In managed, online schema changes the user supplies a valid SQL ALTER TABLE statement, and Vitess generates the gh-ost or pt-online-schema-change command line invocation. It will also auto generate config files and set up the environment for those tools. This is hidden from the user.


For a given table in a given keyspace, Vitess knows at all times:

  • In which shards (MySQL clusters) the table is found
  • Which is the primary server per shard.

When using either managed schema changes, or direct schema changes via vtctl or vtgate, Vitess resolves the discovery of the affected servers automatically, and this is hidden from the user.


In managed, online schema changes, Vitess owns and tracks all pending and active migrations. As a rule of thumb, it is generally advisable to only run one online schema change at a time on a given server. Following that rule of thumb, Vitess will queue incoming schema change requests and schedule them to run sequentially.


In managed, online schema changes, Vitess owns the execution of gh-ost or pt-online-schema-change. While these run in the background, Vitess keeps track of the migratoin state.

In direct schema changes via vtctl or vtgate, Vitess issues a synchronous ALTER TABLE statement on the relevant shards.


In managed, online schema changes, Vitess keeps track of the state of the migration. It automatically detects when the migration is complete or has failed. It will detect failure even if the tablet itself, which is running the migration, fails. Vitess allows the user to cancel a migration. If such a migration is queued by the scheduler, then it is unqueued. If it’s already running, it is interrupted and aborted. Vitess allows the user to check on a migration status across the relevant shards.

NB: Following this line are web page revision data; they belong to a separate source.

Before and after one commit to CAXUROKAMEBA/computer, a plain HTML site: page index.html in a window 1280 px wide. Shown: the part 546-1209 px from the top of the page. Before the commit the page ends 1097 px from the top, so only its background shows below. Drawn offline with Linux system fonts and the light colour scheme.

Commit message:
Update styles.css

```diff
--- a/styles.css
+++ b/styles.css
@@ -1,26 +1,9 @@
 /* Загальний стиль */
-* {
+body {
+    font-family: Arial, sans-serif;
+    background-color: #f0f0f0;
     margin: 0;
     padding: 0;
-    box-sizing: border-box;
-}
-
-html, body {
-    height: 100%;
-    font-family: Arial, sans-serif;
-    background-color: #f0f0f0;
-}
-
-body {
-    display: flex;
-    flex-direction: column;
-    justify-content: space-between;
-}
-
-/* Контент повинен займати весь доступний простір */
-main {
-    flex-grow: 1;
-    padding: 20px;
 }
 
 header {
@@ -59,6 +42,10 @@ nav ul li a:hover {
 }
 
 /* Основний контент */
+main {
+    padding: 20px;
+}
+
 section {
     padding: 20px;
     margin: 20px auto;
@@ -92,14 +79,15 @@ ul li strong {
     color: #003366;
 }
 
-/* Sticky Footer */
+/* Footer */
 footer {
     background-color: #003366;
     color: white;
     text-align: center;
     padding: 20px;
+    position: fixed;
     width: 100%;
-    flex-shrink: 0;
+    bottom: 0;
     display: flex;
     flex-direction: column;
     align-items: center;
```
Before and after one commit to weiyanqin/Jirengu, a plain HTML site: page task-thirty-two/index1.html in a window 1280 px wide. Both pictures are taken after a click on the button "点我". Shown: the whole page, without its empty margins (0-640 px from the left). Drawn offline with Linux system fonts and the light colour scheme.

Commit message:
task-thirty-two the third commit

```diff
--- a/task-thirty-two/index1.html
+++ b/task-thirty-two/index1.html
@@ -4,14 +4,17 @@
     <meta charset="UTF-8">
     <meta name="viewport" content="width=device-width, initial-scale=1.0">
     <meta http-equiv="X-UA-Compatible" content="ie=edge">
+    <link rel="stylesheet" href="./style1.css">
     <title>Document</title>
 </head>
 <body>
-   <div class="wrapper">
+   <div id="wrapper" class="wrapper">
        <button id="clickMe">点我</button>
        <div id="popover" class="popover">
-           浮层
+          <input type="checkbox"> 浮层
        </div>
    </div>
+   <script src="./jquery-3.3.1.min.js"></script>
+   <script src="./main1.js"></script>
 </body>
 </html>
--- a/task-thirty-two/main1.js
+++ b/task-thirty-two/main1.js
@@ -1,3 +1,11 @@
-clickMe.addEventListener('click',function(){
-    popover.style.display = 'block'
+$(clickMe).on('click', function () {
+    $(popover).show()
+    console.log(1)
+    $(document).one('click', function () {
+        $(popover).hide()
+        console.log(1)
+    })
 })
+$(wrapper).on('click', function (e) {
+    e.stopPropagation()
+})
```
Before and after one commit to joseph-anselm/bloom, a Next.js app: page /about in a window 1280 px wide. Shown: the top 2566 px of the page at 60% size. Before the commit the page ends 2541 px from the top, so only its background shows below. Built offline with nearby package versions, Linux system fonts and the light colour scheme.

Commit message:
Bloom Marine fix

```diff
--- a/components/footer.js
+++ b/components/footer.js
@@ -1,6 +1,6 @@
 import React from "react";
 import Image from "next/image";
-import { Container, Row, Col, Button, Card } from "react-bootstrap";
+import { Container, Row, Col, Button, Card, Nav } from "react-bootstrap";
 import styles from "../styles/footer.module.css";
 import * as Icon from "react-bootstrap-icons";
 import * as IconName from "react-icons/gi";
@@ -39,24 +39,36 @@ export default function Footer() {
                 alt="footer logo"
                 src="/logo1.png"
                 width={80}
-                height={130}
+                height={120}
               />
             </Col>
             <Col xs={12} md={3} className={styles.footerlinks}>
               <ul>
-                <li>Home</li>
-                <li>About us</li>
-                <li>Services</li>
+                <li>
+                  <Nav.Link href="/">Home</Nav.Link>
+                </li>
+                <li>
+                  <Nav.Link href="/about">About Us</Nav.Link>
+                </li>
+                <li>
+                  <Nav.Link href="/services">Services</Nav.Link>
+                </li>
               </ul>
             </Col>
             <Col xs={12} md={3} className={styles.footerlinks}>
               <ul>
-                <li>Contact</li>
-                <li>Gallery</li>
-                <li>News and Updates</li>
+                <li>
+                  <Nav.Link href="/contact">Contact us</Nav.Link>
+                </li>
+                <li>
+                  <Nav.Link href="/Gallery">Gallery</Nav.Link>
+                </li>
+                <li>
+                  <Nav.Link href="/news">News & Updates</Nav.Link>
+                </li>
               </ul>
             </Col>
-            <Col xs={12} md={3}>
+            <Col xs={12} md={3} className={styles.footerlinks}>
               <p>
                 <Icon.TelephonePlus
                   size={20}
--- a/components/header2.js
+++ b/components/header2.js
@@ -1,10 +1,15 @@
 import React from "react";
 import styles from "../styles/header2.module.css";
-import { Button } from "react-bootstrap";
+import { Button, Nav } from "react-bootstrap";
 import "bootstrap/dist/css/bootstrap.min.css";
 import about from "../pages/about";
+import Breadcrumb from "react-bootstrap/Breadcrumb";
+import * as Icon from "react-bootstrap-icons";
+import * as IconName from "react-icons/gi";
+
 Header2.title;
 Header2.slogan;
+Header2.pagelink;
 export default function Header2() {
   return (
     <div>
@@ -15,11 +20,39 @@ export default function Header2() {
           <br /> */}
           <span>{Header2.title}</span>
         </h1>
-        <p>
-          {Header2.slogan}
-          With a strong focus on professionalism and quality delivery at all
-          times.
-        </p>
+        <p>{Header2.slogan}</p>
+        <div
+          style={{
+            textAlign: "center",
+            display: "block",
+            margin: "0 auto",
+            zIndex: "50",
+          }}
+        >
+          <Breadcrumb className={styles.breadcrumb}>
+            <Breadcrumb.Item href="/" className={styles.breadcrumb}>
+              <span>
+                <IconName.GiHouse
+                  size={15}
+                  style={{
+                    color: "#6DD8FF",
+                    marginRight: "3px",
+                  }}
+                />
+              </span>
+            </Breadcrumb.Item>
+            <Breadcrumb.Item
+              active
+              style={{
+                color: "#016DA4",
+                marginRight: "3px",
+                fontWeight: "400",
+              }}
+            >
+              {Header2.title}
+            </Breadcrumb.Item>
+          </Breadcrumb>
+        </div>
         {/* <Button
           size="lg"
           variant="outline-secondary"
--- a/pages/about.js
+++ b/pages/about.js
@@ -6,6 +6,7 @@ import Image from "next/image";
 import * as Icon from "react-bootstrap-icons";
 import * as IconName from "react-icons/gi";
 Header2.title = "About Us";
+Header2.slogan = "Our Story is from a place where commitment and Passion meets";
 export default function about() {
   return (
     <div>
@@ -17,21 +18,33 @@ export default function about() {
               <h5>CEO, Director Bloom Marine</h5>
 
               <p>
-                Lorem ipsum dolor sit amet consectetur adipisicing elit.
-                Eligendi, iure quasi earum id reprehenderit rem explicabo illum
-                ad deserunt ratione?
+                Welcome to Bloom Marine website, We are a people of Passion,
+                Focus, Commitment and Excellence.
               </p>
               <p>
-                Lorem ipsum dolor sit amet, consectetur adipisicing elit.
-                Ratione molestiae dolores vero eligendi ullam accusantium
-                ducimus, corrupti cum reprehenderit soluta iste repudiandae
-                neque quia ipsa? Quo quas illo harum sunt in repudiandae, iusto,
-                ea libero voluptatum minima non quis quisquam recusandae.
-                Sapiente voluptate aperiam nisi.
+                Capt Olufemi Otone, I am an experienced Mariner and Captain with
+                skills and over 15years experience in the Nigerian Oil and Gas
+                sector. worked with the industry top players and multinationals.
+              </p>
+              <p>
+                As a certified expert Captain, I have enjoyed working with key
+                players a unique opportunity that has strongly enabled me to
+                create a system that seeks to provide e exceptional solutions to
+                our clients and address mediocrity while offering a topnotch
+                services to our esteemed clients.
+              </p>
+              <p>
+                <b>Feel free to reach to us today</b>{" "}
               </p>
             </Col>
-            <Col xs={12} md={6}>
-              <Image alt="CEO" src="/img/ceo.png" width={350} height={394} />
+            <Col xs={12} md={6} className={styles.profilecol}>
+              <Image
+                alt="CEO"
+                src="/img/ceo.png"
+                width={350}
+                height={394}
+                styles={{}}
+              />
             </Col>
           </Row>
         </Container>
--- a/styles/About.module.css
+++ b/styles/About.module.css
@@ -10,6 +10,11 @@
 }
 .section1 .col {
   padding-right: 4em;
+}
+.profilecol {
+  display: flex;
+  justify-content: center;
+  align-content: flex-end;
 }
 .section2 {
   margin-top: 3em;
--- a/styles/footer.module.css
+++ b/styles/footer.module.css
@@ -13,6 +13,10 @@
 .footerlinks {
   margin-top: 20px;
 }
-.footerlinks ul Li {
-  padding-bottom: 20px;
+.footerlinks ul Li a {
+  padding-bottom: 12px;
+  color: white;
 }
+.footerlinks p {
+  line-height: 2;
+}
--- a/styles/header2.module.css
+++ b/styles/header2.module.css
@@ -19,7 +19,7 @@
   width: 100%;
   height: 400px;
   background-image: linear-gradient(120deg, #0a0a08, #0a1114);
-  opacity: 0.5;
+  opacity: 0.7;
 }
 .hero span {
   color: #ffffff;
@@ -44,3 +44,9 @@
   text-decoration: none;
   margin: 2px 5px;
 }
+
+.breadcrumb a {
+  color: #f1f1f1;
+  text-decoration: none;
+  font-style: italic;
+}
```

Vitess runs automated cut-overs. The migration will complete as soon as it’s able to.


In the case of managed, online schema changes via pt-online-schema-change, Vitess will ensure to drop the triggers in case the tool failed to do so for whatever reason.

Vitess automatically garbage-collects the “old” tables, artifacts of gh-ost and pt-online-schema-change. It drops those tables in an incremental, non blocking method.

The various approaches

Vitess allows a variety of approaches to schema changes, from fully automated to fully owned by the user.

  • Managed, online schema changes are experimental at this time, but are Vitess’s way forward
  • Direct, blocking ALTERs are generally impractical in production given that they can block writes for substantial lengths of time.
  • User controlled migrations are allowed, and under the user’s responsibility.

See breakdown in managed, online schema changes and in unmanaged schema changes.